[[ Information shown open ]]
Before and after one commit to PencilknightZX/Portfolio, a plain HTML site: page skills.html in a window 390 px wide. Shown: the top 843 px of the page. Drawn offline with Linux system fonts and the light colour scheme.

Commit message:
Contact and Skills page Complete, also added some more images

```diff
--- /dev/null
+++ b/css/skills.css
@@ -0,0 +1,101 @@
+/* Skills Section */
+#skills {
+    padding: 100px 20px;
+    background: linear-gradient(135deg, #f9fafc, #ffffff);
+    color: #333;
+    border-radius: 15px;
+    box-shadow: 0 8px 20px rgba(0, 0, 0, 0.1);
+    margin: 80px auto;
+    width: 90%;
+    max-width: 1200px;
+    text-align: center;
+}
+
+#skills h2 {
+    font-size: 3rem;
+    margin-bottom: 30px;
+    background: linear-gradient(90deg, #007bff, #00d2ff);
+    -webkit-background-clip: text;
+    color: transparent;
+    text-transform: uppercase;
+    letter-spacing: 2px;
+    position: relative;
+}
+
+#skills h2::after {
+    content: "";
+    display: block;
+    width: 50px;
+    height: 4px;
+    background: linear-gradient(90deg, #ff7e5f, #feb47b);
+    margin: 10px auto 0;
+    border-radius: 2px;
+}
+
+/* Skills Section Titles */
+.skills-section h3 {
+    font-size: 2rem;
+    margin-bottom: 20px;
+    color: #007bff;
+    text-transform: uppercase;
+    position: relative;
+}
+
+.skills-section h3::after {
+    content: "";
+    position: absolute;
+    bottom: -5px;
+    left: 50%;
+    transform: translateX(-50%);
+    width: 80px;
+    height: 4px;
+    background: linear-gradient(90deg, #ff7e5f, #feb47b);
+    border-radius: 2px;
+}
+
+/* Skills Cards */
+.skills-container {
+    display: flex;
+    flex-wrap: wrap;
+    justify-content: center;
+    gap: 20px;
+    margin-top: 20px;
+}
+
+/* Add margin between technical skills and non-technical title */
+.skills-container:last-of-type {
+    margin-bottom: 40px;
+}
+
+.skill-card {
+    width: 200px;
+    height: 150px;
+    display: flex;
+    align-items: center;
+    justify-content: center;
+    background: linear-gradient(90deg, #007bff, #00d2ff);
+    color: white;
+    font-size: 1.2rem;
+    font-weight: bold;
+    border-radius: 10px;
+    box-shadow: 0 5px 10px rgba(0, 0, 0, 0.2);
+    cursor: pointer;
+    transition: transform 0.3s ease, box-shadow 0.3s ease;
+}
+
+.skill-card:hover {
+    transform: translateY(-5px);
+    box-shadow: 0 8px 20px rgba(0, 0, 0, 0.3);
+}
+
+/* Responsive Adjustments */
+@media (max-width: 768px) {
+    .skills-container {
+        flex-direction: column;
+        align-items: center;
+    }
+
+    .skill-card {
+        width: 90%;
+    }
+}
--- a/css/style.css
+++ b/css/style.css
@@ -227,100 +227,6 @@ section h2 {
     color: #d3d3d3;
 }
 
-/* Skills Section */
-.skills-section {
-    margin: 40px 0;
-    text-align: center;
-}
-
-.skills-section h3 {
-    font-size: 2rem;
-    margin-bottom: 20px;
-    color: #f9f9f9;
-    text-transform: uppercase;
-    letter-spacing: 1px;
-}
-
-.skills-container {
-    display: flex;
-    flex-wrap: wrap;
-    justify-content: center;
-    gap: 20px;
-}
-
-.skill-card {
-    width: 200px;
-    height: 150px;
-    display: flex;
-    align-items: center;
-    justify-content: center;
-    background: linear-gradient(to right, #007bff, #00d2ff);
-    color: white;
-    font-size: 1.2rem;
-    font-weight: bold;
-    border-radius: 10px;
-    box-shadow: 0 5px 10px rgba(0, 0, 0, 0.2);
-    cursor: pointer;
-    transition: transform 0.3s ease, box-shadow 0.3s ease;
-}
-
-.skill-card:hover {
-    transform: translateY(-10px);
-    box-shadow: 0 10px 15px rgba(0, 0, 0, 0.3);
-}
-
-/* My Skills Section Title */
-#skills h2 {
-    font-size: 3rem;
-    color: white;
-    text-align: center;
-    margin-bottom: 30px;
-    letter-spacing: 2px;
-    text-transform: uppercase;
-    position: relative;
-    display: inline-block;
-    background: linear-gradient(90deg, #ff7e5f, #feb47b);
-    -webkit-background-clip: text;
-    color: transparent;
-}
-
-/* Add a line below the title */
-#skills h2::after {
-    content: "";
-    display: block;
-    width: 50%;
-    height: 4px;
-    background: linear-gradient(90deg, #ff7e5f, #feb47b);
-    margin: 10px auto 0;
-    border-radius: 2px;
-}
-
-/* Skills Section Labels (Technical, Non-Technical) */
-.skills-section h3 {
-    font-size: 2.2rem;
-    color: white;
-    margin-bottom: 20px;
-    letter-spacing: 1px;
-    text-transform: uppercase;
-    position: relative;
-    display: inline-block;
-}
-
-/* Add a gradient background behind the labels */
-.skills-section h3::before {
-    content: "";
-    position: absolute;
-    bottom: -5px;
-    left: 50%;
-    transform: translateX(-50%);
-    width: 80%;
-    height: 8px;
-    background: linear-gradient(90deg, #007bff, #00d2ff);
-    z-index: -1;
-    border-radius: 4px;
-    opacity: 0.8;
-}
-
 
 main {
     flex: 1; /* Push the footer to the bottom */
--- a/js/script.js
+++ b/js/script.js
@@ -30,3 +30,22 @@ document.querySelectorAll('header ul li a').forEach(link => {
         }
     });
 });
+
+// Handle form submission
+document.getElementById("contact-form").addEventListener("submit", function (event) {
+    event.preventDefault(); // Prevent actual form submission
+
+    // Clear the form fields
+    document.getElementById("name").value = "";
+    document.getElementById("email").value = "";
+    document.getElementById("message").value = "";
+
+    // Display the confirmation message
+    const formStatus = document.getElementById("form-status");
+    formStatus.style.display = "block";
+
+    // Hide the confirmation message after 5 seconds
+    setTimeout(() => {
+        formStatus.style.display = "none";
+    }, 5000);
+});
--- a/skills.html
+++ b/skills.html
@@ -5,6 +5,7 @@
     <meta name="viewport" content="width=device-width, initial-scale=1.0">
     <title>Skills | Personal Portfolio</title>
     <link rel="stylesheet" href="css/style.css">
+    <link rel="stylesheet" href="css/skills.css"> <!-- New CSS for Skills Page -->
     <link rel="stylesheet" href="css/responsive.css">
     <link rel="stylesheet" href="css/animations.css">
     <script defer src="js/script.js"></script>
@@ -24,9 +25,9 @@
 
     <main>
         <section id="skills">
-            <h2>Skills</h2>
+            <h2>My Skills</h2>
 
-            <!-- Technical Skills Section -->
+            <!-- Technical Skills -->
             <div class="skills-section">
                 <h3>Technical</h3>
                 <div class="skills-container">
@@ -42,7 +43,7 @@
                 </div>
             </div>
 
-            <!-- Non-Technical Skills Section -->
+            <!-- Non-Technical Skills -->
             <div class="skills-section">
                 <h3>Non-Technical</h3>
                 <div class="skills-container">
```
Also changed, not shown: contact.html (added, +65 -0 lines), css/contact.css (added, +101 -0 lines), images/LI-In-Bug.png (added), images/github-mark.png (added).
[[ Information shown closed ]]
**What is required:**
In the records above, find every line containing the word "bottom" and show it.

**Task response:**
+    margin-bottom: 30px;
+    margin-bottom: 20px;
+    bottom: -5px;
+    margin-bottom: 40px;
-    margin-bottom: 20px;
-    margin-bottom: 30px;
-    margin-bottom: 20px;
-    bottom: -5px;
     flex: 1; /* Push the footer to the bottom */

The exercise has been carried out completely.